Incontinence and Caregiving
Incontinence is so embarrassing that it is difficult to talk about – even to your family member or doctor. Often a loved one does not know how to solve the problem. And the person who experiences incontinence knows that he or she just can’t “hold it”, and not have an accidents. Accidents do happen. It is not the patient’s fault. Incontinence is caused by old age, being overweight, and certain conditions such as stroke, diabetes, Parkinson’s and prostate conditions. It is not caused by the patient being lazy, neglectful, or spiteful.
So how does a caregiver cope with the problem of incontinence? There are many solutions that don’t involve medications or surgery, or covering all the furniture in plastic.
Urination Leakage Prevention
- You probably know some prevention techniques, like not drinking fluids before bedtime. Avoid caffeinated and carbonated drinks or drinking a lot of fluids before activities. Certain foods may cause one to have to urinate more frequently. These can include tomatoes and tomato products, citrus fruits and juices, and alcohol.
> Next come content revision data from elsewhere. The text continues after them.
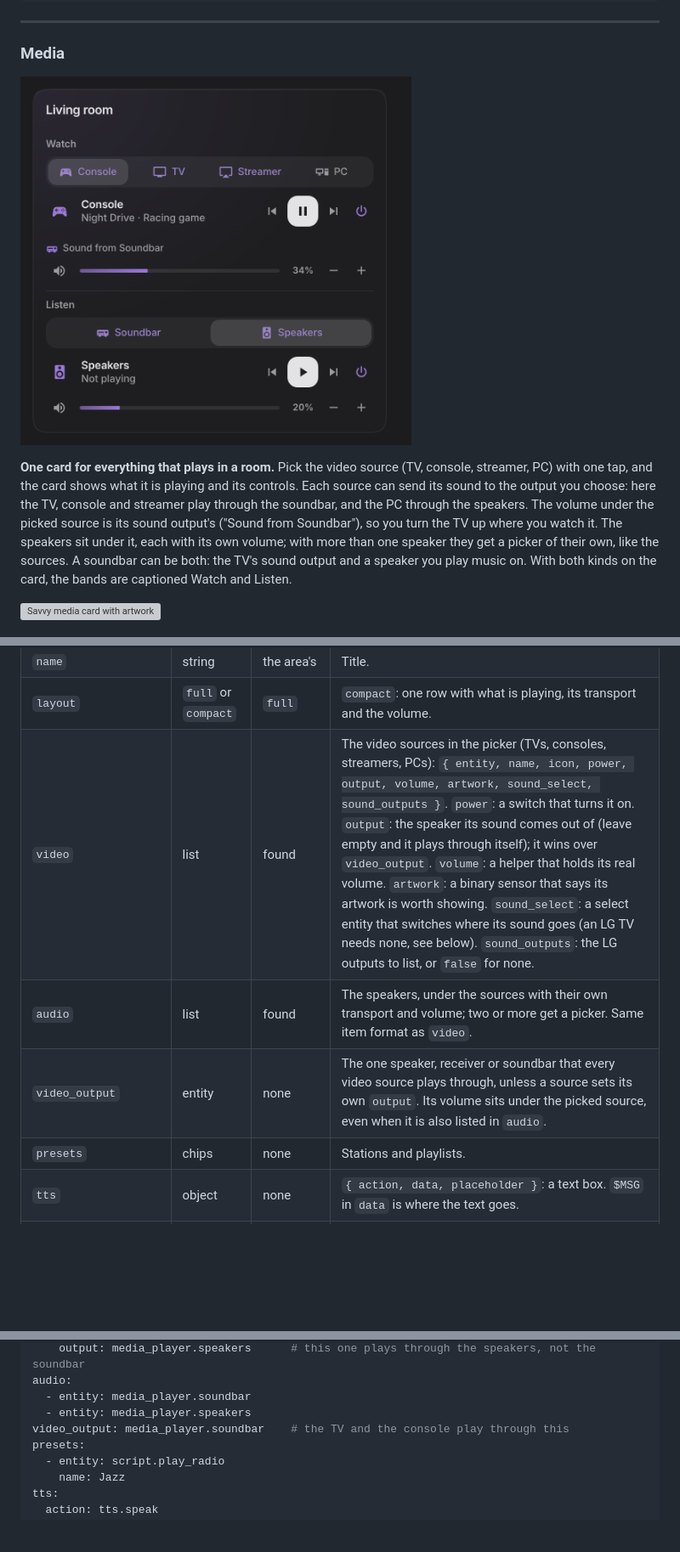
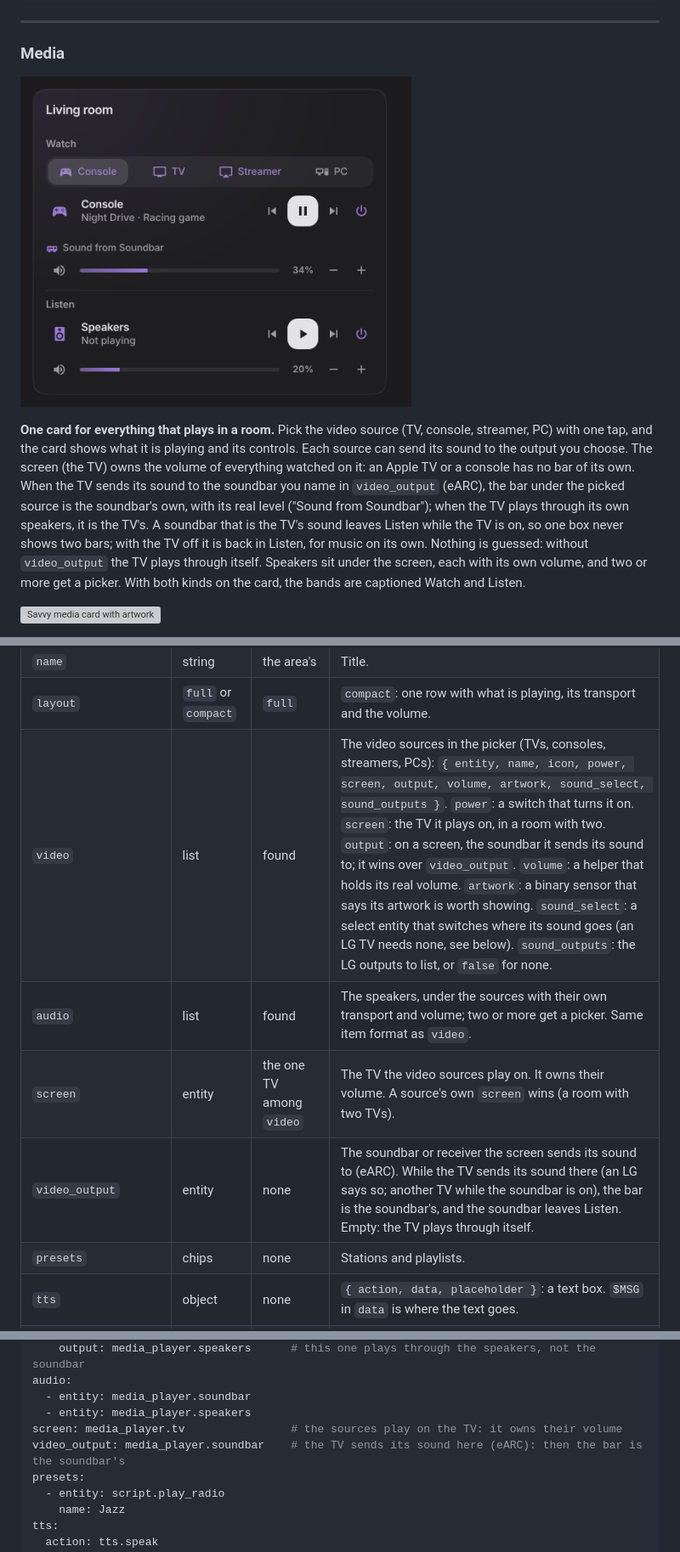
Before and after one commit to gabrielmazor/lovelace-savvy-cards, a Markdown page: README.md, 3 parts joined by grey strips. Shown at 85% size. Drawn GitHub-style; pictures changed too: docs/images/media-sources-dark.png; blank space fills up the shorter version; grey boxes are pictures that could not be loaded.

```diff
--- a/README.md
+++ b/README.md
@@ -655,11 +655,13 @@ chips:
 
 **One card for everything that plays in a room.** Pick the video source (TV, console, streamer, PC) with
 one tap, and the card shows what it is playing and its controls. Each source can send its sound to the
-output you choose: here the TV, console and streamer play through the soundbar, and the PC through the
-speakers. The volume under the picked source is its sound output's ("Sound from Soundbar"), so you turn the TV
-up where you watch it. The speakers sit under it, each with its own volume; with more than one speaker they
-get a picker of their own, like the sources. A soundbar can be both: the TV's sound output and a speaker you
-play music on. With both kinds on the card, the bands are captioned Watch and Listen.
+output you choose. The screen (the TV) owns the volume of everything watched on it: an Apple TV or a console
+has no bar of its own. When the TV sends its sound to the soundbar you name in `video_output` (eARC), the bar
+under the picked source is the soundbar's own, with its real level ("Sound from Soundbar"); when the TV plays
+through its own speakers, it is the TV's. A soundbar that is the TV's sound leaves Listen while the TV is on,
+so one box never shows two bars; with the TV off it is back in Listen, for music on its own. Nothing is
+guessed: without `video_output` the TV plays through itself. Speakers sit under the screen, each with its own
+volume, and two or more get a picker. With both kinds on the card, the bands are captioned Watch and Listen.
 
 <picture><source media="(prefers-color-scheme: light)" srcset="docs/images/media-light.png"><img src="docs/images/media-dark.png" width="460" alt="Savvy media card with artwork"></picture>
 
@@ -678,9 +680,10 @@ presets, text to speech and an alarm clock. Volume moves only on a sideways drag
 | `area` | area | **required** (or `video` / `audio`) | Speakers and receivers become outputs; TVs and the rest become sources. |
 | `name` | string | the area's | Title. |
 | `layout` | `full` or `compact` | `full` | `compact`: one row with what is playing, its transport and the volume. |
-| `video` | list | found | The video sources in the picker (TVs, consoles, streamers, PCs): `{ entity, name, icon, power, output, volume, artwork, sound_select, sound_outputs }`. `power`: a switch that turns it on. `output`: the speaker its sound comes out of (leave empty and it plays through itself); it wins over `video_output`. `volume`: a helper that holds its real volume. `artwork`: a binary sensor that says its artwork is worth showing. `sound_select`: a select entity that switches where its sound goes (an LG TV needs none, see below). `sound_outputs`: the LG outputs to list, or `false` for none. |
+| `video` | list | found | The video sources in the picker (TVs, consoles, streamers, PCs): `{ entity, name, icon, power, screen, output, volume, artwork, sound_select, sound_outputs }`. `power`: a switch that turns it on. `screen`: the TV it plays on, in a room with two. `output`: on a screen, the soundbar it sends its sound to; it wins over `video_output`. `volume`: a helper that holds its real volume. `artwork`: a binary sensor that says its artwork is worth showing. `sound_select`: a select entity that switches where its sound goes (an LG TV needs none, see below). `sound_outputs`: the LG outputs to list, or `false` for none. |
 | `audio` | list | found | The speakers, under the sources with their own transport and volume; two or more get a picker. Same item format as `video`. |
-| `video_output` | entity | none | The one speaker, receiver or soundbar that every video source plays through, unless a source sets its own `output`. Its volume sits under the picked source, even when it is also listed in `audio`. |
+| `screen` | entity | the one TV among `video` | The TV the video sources play on. It owns their volume. A source's own `screen` wins (a room with two TVs). |
+| `video_output` | entity | none | The soundbar or receiver the screen sends its sound to (eARC). While the TV sends its sound there (an LG says so; another TV while the soundbar is on), the bar is the soundbar's, and the soundbar leaves Listen. Empty: the TV plays through itself. |
 | `presets` | chips | none | Stations and playlists. |
 | `tts` | object | none | `{ action, data, placeholder }`: a text box. `$MSG` in `data` is where the text goes. |
 | `alarm` | object | none | `{ entity, time, name }`: an alarm clock that rings here. |
@@ -719,7 +722,8 @@ video:
 audio:
   - entity: media_player.soundbar
   - entity: media_player.speakers
-video_output: media_player.soundbar    # the TV and the console play through this
+screen: media_player.tv                # the sources play on the TV: it owns their volume
+video_output: media_player.soundbar    # the TV sends its sound here (eARC): then the bar is the soundbar's
 presets:
   - entity: script.play_radio
     name: Jazz
```
Also changed, not shown: CHANGELOG.md (+5 -0 lines), docs/images/media-sources-light.png, 4 other files.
Watch what you are consuming and when, and see if making changes can result in improvement.
- Schedule regular bathroom visits throughout the day. Anticipate your need to toilet before riding in the car, sitting through lengthy appointments, or being places where restrooms are not nearby. Most public places in the U.S. have restrooms that are accessible to wheelchair users and others with disabilities.
- The patient should learn when he or she needs to toilet during the day by keeping notes on the times of day of leakage and complete bladder emptying, and amounts of fluids consumed during the day. Use the information on the times of day and frequency to help you train your bladder. . Bladder training can be done just by using this information and scheduling regular visits to the bathroom. If a patient is urinating every hour, then plan ahead to go to the toilet before an accident. One can retrain the bladder by slowly increasing the time between bathroom visits.
- Women have probably heard of Kegel exercises during their pregnancies. Kegel exercises are helpful in strengthening the pelvic floor after childbirth. They also help prevent stress incontinence. Kegel exercises are easy and can be done anytime and anywhere you are no matter your age.
Another prevention method for urinary incontinence is the use of herbal remedies. Little research has been done on herbs that affect overactive bladder and urinary leakage, but there are some patients who have found herbal remedies effective for the problem. Here is more information on overactive bladder and herbal remedies.
UTI Infection and Incontinence
Both caregivers and incontinence sufferers should realize that the most common cause of frequent urination is a urinary tract infection. Symptoms of a urinary tract infection (UTI) include a burning sensation when urinating, cloudy or bloody urine, and low back pain. As the infection worsens, patients may have fever, chills, and nausea. The patient should go to a doctor as soon as possible. Elderly women, particularly patients who are confined to bed, are often prone to having urinary tract infections.
Get Professional Help
Frequent urination can be an embarrassing problem, but there are prevention methods, prescription medicines, and surgical treatments available. Getting professional help so you can have a conversation with a doctor about urinary incontinence is available to you at the website of the National Association for Continence.
Additional reading – Seniors Bath Time Solutions for those Reluctant Seniors